In the meantime, Hack had to make a living. The contract he signed with his surrogate father was grotesquely one-sided so that Kane reaped all the profits from the sales. So the writer parked his rusted van in the parking lot of a franchise of the fledgling Shakey’s Pizza Parlor chain and took a job as the night janitor with the understanding that he could live in the van on the restaurant’s property and crank out his terrible but strangely compelling novels during his off hours.
And so it went for the next fifty years. Hack would live in his van parked in the Shakey’s parking lot and spend midnight until 8:00 a.m. cleaning toilets and scraping vomit from off the arcade floor, and toil the rest of his waking hours on thousands of crap novels with titles like She Tried to Be Good, Escape from Hell and The Slut. It might have ended there were it not for Kane (now a multi-millionaire after branching out into pornographic movies and websites with an emphasis on foot fetishes) deciding to publish new editions of Hack’s earliest novels with the polished presentation that he’s always dreamed of. In stepped the second major figure in Hack’s life, the graphic artist Jonny M. Jonny had been an enthusiastic member of a small cult of Hack’s devoted readership and when he was offered the chance to make new cover artwork for the reissue of Hack’s first novel Reefer Girl, he jumped at it. This time, with a salacious new cover announcing Hack’s terrible prose, sales went through the roof. Kane was so thrilled that he hired Jonny to make a cover for the reissue of Hack’s second novel Rock ‘n Roll Gal. As before, Hack’s characters were so poorly drawn that Jonny used likenesses of himself, his pug Winston (who was later replaced by his pug Boris after Winston faked his own death and moved to Monte Carlo) and a collection of friends that he was presently pissed off at to try and give the characters a sense of humanity, and again the results were financially off the charts.

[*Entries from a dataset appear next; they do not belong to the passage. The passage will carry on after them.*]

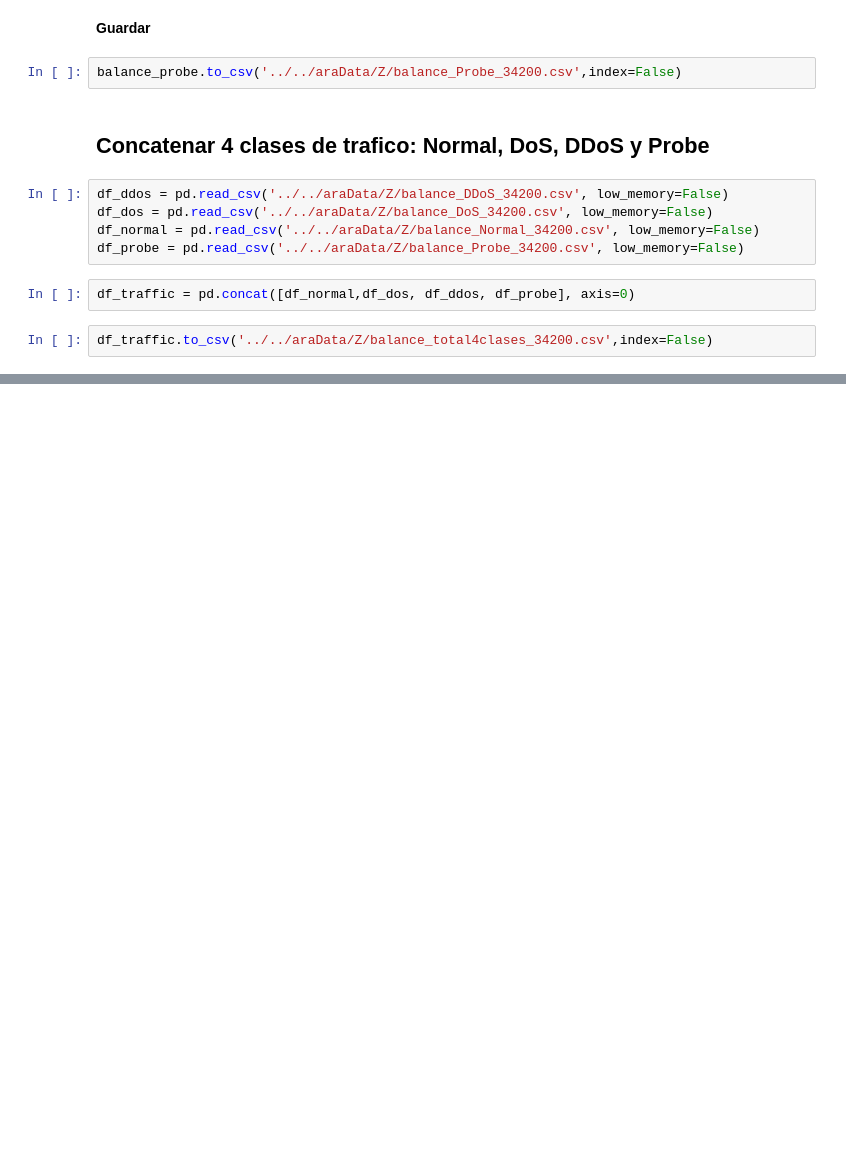
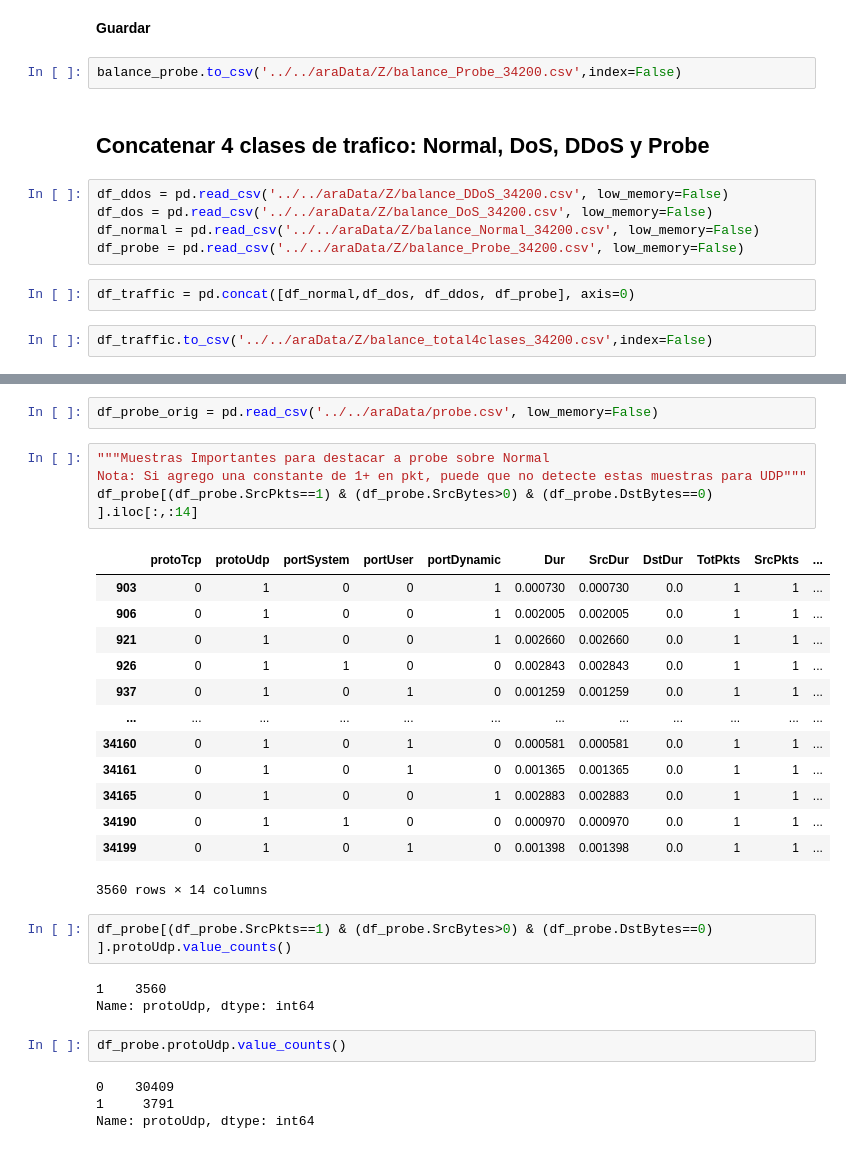
Before and after one commit to soyMA05/Clasiffication_TrafficSDN2, a Jupyter notebook: Fase3/balanceo.ipynb, the cells around one changed output, grey strips where cells are left out. Saved outputs shown, nothing was run; the diff lists cells and outputs as text; blank space fills up the shorter version.

```diff
--- a/Fase3/balanceo.ipynb
+++ b/Fase3/balanceo.ipynb
@@ -328,0 +506,31 @@ df_traffic.to_csv('../../araData/Z/balance_total4clases_34200.csv',index=False)
+# %%
+df_probe_orig = pd.read_csv('../../araData/probe.csv', low_memory=False)
+# %%
+"""Muestras Importantes para destacar a probe sobre Normal
+Nota: Si agrego una constante de 1+ en pkt, puede que no detecte estas muestras para UDP"""
+df_probe[(df_probe.SrcPkts==1) & (df_probe.SrcBytes>0) & (df_probe.DstBytes==0) ].iloc[:,:14]
+# %% [output]
+|  | protoTcp | protoUdp | portSystem | portUser | portDynamic | Dur | SrcDur | DstDur | TotPkts | SrcPkts | ... |
+| 903 | 0 | 1 | 0 | 0 | 1 | 0.000730 | 0.000730 | 0.0 | 1 | 1 | ... |
+| 906 | 0 | 1 | 0 | 0 | 1 | 0.002005 | 0.002005 | 0.0 | 1 | 1 | ... |
+| 921 | 0 | 1 | 0 | 0 | 1 | 0.002660 | 0.002660 | 0.0 | 1 | 1 | ... |
+| 926 | 0 | 1 | 1 | 0 | 0 | 0.002843 | 0.002843 | 0.0 | 1 | 1 | ... |
+| 937 | 0 | 1 | 0 | 1 | 0 | 0.001259 | 0.001259 | 0.0 | 1 | 1 | ... |
+| ... | ... | ... | ... | ... | ... | ... | ... | ... | ... | ... | ... |
+| 34160 | 0 | 1 | 0 | 1 | 0 | 0.000581 | 0.000581 | 0.0 | 1 | 1 | ... |
+| 34161 | 0 | 1 | 0 | 1 | 0 | 0.001365 | 0.001365 | 0.0 | 1 | 1 | ... |
+| 34165 | 0 | 1 | 0 | 0 | 1 | 0.002883 | 0.002883 | 0.0 | 1 | 1 | ... |
+| 34190 | 0 | 1 | 1 | 0 | 0 | 0.000970 | 0.000970 | 0.0 | 1 | 1 | ... |
+| 34199 | 0 | 1 | 0 | 1 | 0 | 0.001398 | 0.001398 | 0.0 | 1 | 1 | ... |
+3560 rows × 14 columns
+# %%
+df_probe[(df_probe.SrcPkts==1) & (df_probe.SrcBytes>0) & (df_probe.DstBytes==0) ].protoUdp.value_counts()
+# %% [output]
+1    3560
+Name: protoUdp, dtype: int64
+# %%
+df_probe.protoUdp.value_counts()
+# %% [output]
+0    30409
+1     3791
+Name: protoUdp, dtype: int64
```
Also changed, not shown: parts of 35 cells of this notebook.
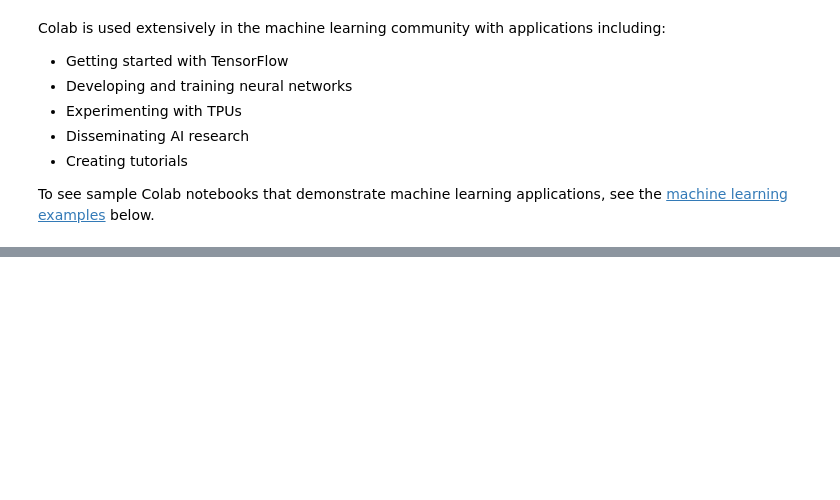
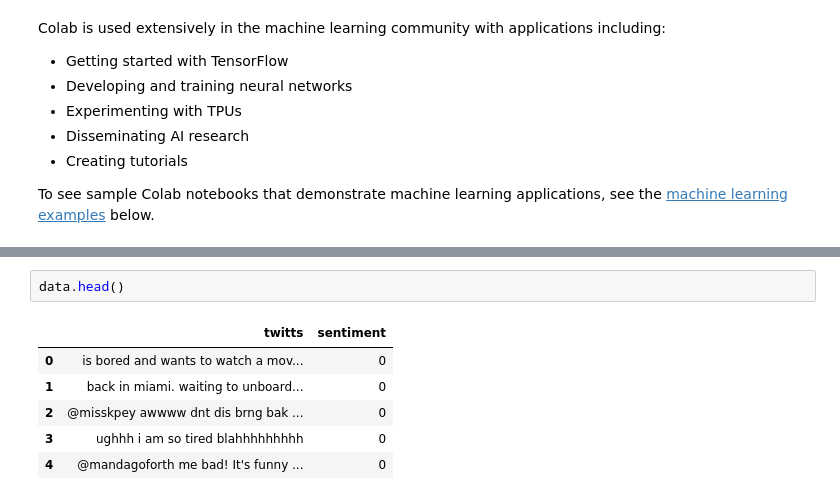
Before and after one commit to vaishali28h-crypto/NLP-LAB, a Jupyter notebook: Copy_of_Welcome_To_Colab.ipynb, the cells around one changed output, grey strips where cells are left out. Drawn from its saved outputs; the diff is of its cells as text; blank space fills up the shorter version.

```diff
--- a/Copy_of_Welcome_To_Colab.ipynb
+++ b/Copy_of_Welcome_To_Colab.ipynb
@@ -282,0 +257,9 @@ for sent in doc. sents:
+# %%
+data.head()
+# %% [output]
+|  | twitts | sentiment |
+| 0 | is bored and wants to watch a mov... | 0 |
+| 1 | back in miami. waiting to unboard... | 0 |
+| 2 | @misskpey awwww dnt dis brng bak ... | 0 |
+| 3 | ughhh i am so tired blahhhhhhhhh | 0 |
+| 4 | @mandagoforth me bad! It's funny ... | 0 |
```
Also changed, not shown: parts of 26 cells of this notebook.
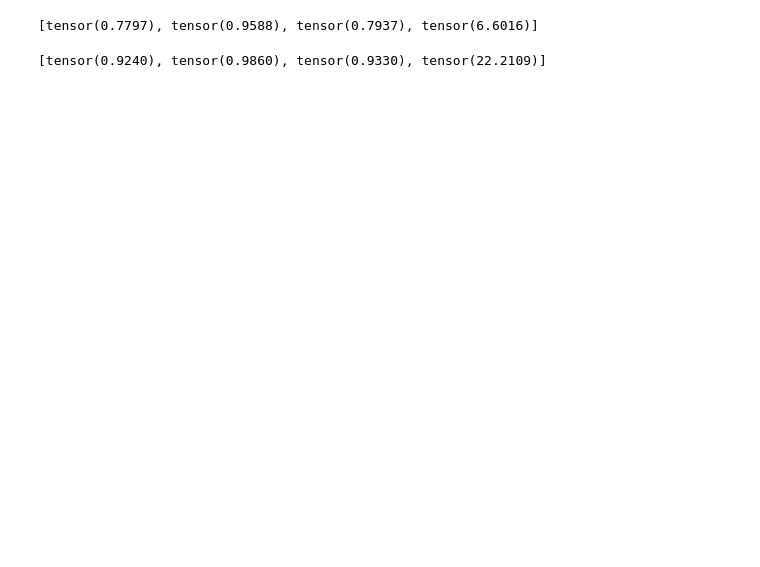
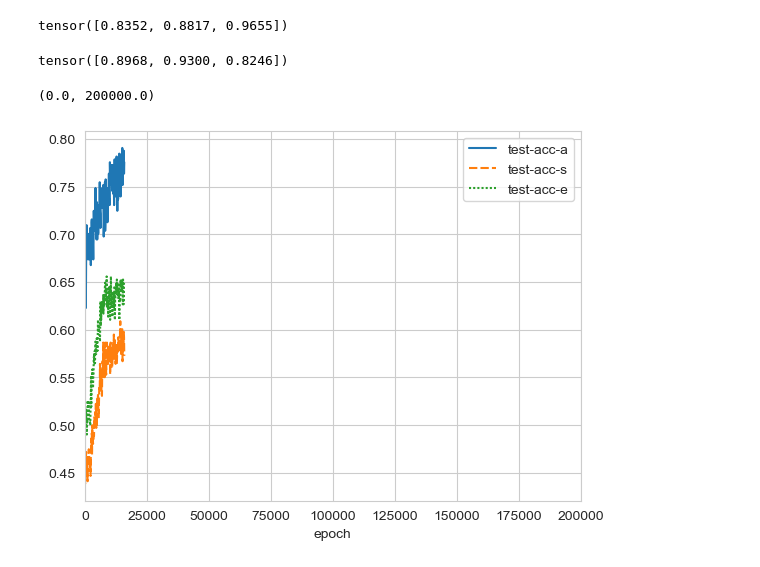
Before and after one commit to mayft/comp579-final-project, a Jupyter notebook: src/testing.ipynb, the cells around one changed output. Drawn from its saved outputs; the diff is of its cells as text; code cells hidden in the pictures; blank space fills up the shorter version.

```diff
--- a/src/testing.ipynb
+++ b/src/testing.ipynb
@@ -25,8 +53,0 @@ acc = accuracy(p,t)
-# %%
-print(acc)
-# %% [output]
-[tensor(0.7797), tensor(0.9588), tensor(0.7937), tensor(6.6016)]
-# %%
-print(accuracy(output,y))
-# %% [output]
-[tensor(0.9240), tensor(0.9860), tensor(0.9330), tensor(22.2109)]
@@ -33 +58,23 @@ print(accuracy(output,y))
+# %%
+target=torch.cat(y,dim=1)
+out = [o[1360:1660] for o in output]
+masked_prediction(query_mask[1360:1660],out,target[1360:1660],state_bins=False)
+# %% [output]
+tensor([0.8352, 0.8817, 0.9655])
+# %%
+target=torch.cat(y,dim=1)
+out = [o[1660:] for o in output]
+masked_prediction(query_mask[1660:],out,target[1660:],state_bins=False)
+# %% [output]
+tensor([0.8968, 0.9300, 0.8246])
+# %%
+data = pd.read_csv('l4_test1.csv')
+data = data.set_index('epoch')
+#data['index'] = [i for i in range(800)]
+sns.set_style('whitegrid')
+ax=sns.lineplot(data[['test-acc-a','test-acc-s','test-acc-e',]])#'train-acc-a','train-acc-s','train-acc-e']])
+ax.set_xlim(0,200000)
+# %% [output]
+(0.0, 200000.0)
+[figure, added]
 # %%
```
Also changed, not shown: parts of 7 cells of this notebook, 2 other files.
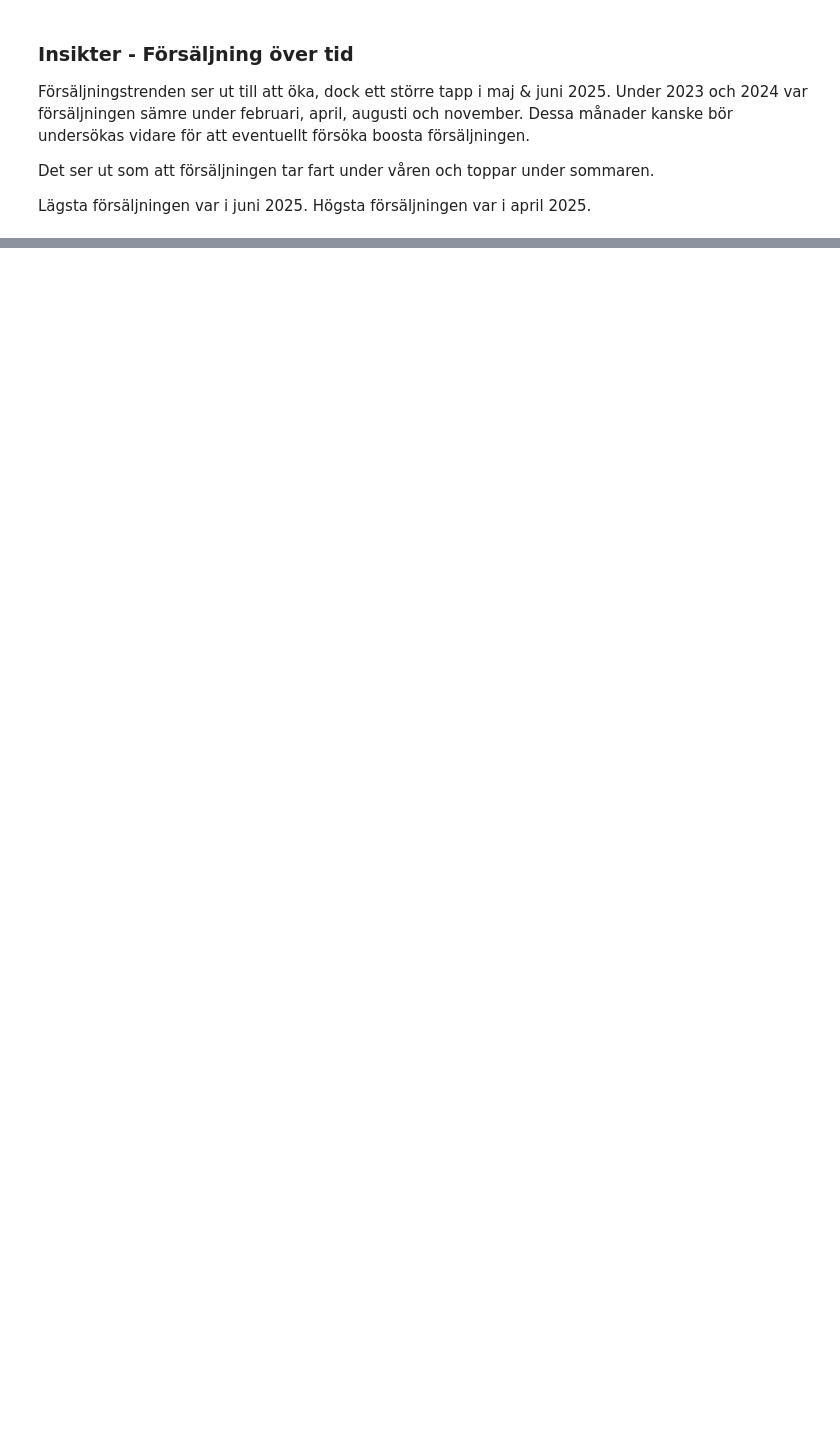
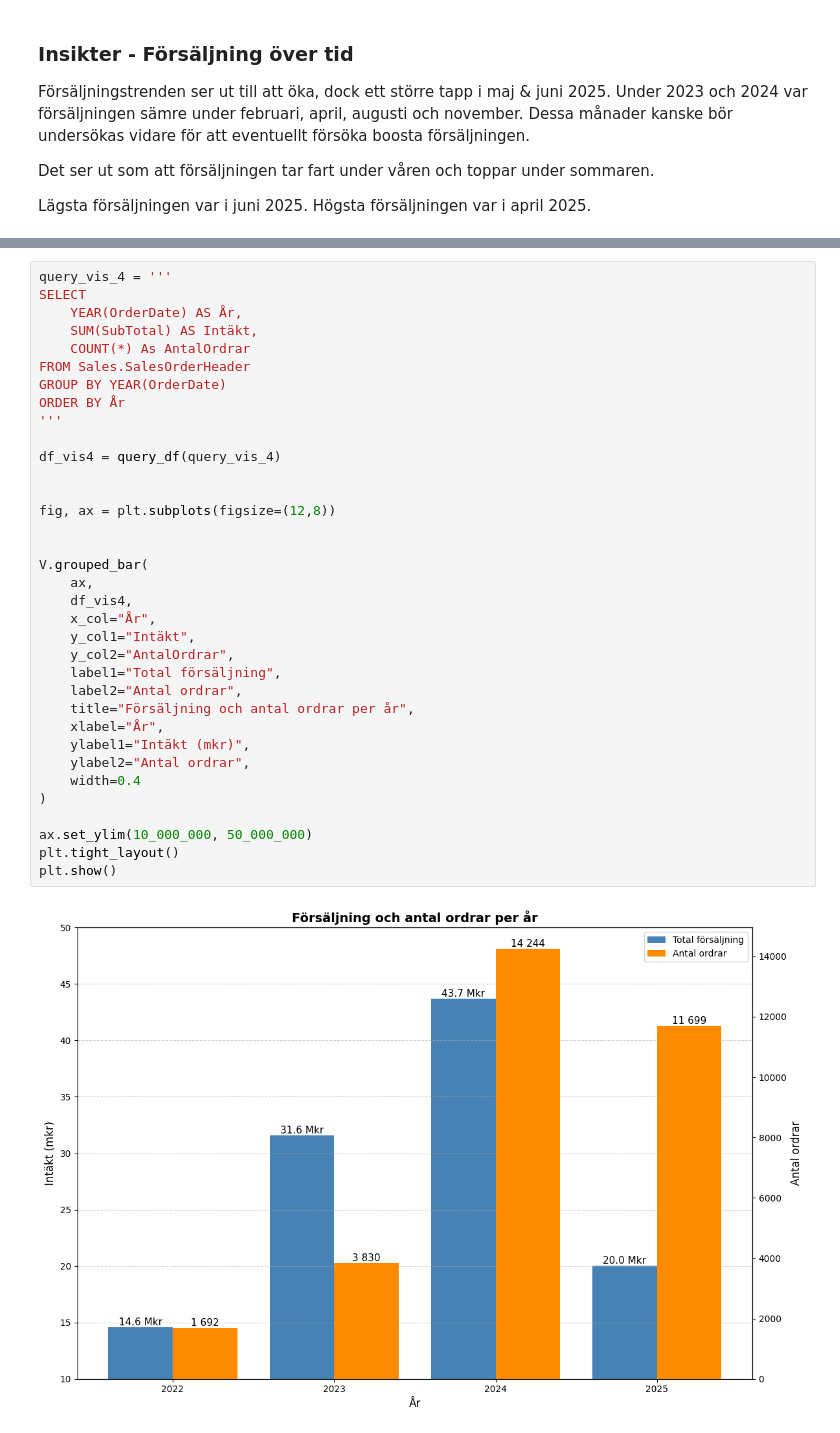
Before and after one commit to Jack-JackAttack/AdventureWorks, a Jupyter notebook: analys.ipynb, the cells around one changed output, grey strips where cells are left out. Saved outputs shown, nothing was run; the diff lists cells and outputs as text; blank space fills up the shorter version.

Commit message:
Visualisering 4: Försäljning och antal ordrar per år

```diff
--- a/analys.ipynb
+++ b/analys.ipynb
@@ -241,0 +250,37 @@ Högsta försäljningen var i april 2025.
+# %%
+query_vis_4 = '''
+SELECT
+    YEAR(OrderDate) AS År,
+    SUM(SubTotal) AS Intäkt,
+    COUNT(*) As AntalOrdrar
+FROM Sales.SalesOrderHeader
+GROUP BY YEAR(OrderDate)
+ORDER BY År
+'''
+
+df_vis4 = query_df(query_vis_4)
+
+
+fig, ax = plt.subplots(figsize=(12,8))
+
+
+V.grouped_bar(
+    ax,
+    df_vis4,
+    x_col="År",
+    y_col1="Intäkt",
+    y_col2="AntalOrdrar",
+    label1="Total försäljning",
+    label2="Antal ordrar",
+    title="Försäljning och antal ordrar per år",
+    xlabel="År",
+    ylabel1="Intäkt (mkr)",
+    ylabel2="Antal ordrar",
+    width=0.4
+)
+
+ax.set_ylim(10_000_000, 50_000_000)
+plt.tight_layout()
+plt.show()
+# %% [output]
+[figure, added]
```
Also changed, not shown: parts of 2 cells of this notebook, 2 other files.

So now past his 70th year, Hack Werker has finally found the mass audience that always eluded him. With over 50,000 terrible novels to Hack’s credit, Jonny M. continues to make cover art for the reissues as well as for the countless new titles that Hack continues to crank out. The one downside is that Hack is still shackled to that original one-sided contract that he signed with John Kane all those decades ago so he still lives in his 1949 van parked in the Shakey’s parking lot and he continues to clock in every night at midnight to clean the pizza parlor’s toilets. But now when he is applying Windex to the mirrors in the restaurant’s men’s room, he beholds the reflection of the most celebrated author of pulp fiction who ever lived.